Published July 27 2012
Soybeans and social progress
Kummer and her husband, Paul, operate a soybean, corn and sugarbeet farm near their home in Colfax, about 30 miles south of Fargo. Kummer is a native of Litchville, about 20 miles southeast of Valley City.
Nearly 20 years ago, Kummer started on a path that led her to becoming the first woman and the first North Dakotan elected to lead the United Soybean Board.
“Paul and I believe farmers have a responsibility to help promote our products and to have a voice in the industry,” Kummer said. “I never set out to pursue leadership roles, but I believe that it’s important for all of us farmers to step up when we’re in a position to contribute, and that’s what I’ve tried to do.”
From 1994 to 2001, Kummer represented area soybean farmers in the North Dakota Soybean Growers Association, including two years when she served as president.
In 2003, Kummer was appointed to serve on the United Soybean Board, a national farmer-led group that promotes investments in soybean research and market development. By law, the board isn’t involved in policy issues.
Kummer was elected chairwoman of the USB in December.
More than halfway through her term now, Kummer said she hopes her tenure as chairwoman “highlights the opportunities for women to serve in leadership roles in agriculture.”
Her work this year has focused on maximizing profit opportunities for soybean farmers, a task that has taken Kummer on trips around the globe.
Earlier this summer, Kummer spent some time in Europe and, just last week, she was in Virginia for USB’s summer board meeting.
“We’re a part of a global marketplace now, with many industry partners,” Kummer said. “It’s vital that U.S. soybean industry representatives such as USB directors spend time cultivating these relationships to build ties with our customers everywhere.”
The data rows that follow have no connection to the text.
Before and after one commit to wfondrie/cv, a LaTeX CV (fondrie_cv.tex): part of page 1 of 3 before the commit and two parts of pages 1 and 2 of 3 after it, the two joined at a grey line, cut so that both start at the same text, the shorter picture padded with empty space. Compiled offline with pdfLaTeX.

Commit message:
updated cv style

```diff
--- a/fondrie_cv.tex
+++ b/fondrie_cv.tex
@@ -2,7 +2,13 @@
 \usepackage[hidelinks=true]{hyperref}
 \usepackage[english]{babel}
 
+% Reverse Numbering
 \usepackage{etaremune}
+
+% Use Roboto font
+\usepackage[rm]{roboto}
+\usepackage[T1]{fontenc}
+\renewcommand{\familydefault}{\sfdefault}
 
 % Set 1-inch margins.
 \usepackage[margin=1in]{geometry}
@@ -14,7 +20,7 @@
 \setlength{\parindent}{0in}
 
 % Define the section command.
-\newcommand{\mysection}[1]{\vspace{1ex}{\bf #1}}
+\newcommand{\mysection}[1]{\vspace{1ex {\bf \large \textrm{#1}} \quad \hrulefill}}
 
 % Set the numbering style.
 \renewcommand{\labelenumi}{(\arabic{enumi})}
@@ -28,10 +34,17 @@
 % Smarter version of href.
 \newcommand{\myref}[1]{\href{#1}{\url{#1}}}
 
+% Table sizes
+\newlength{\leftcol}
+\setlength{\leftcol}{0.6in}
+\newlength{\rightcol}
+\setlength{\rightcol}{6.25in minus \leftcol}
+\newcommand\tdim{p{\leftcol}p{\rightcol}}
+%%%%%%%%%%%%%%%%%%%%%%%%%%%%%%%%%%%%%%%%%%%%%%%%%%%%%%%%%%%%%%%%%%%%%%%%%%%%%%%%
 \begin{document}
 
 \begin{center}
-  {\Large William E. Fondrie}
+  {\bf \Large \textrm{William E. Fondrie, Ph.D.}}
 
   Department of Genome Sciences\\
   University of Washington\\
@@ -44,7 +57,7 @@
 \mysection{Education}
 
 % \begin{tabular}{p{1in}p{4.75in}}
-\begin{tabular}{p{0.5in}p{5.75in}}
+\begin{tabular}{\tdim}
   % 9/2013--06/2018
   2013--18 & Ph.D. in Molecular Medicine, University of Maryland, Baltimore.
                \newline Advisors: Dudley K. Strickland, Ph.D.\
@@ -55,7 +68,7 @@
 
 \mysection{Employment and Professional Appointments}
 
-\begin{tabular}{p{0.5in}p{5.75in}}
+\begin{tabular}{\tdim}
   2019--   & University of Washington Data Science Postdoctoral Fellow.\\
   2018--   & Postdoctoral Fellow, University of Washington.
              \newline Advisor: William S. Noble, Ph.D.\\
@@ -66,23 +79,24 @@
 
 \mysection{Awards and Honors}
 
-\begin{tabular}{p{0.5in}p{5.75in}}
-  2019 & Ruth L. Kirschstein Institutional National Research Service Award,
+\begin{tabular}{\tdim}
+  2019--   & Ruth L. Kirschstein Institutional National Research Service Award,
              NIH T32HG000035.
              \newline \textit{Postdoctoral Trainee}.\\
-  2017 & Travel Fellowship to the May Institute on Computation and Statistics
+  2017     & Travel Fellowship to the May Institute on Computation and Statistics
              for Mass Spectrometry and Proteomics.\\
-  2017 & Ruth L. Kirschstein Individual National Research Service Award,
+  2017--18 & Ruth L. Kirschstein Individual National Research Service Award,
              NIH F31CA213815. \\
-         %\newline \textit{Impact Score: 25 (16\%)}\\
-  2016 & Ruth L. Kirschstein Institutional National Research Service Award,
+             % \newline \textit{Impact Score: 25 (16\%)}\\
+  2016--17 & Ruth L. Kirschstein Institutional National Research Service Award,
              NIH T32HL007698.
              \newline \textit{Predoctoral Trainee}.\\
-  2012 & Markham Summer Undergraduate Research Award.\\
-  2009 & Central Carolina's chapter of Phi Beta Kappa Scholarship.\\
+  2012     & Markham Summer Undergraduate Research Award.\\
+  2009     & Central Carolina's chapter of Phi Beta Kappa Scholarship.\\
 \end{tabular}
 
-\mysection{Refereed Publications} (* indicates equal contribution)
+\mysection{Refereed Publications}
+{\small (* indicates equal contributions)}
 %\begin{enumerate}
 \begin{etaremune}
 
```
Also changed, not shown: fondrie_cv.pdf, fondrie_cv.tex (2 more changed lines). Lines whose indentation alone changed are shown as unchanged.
Readers can reach Forum reporter Kristen Daum at (701) 241-5541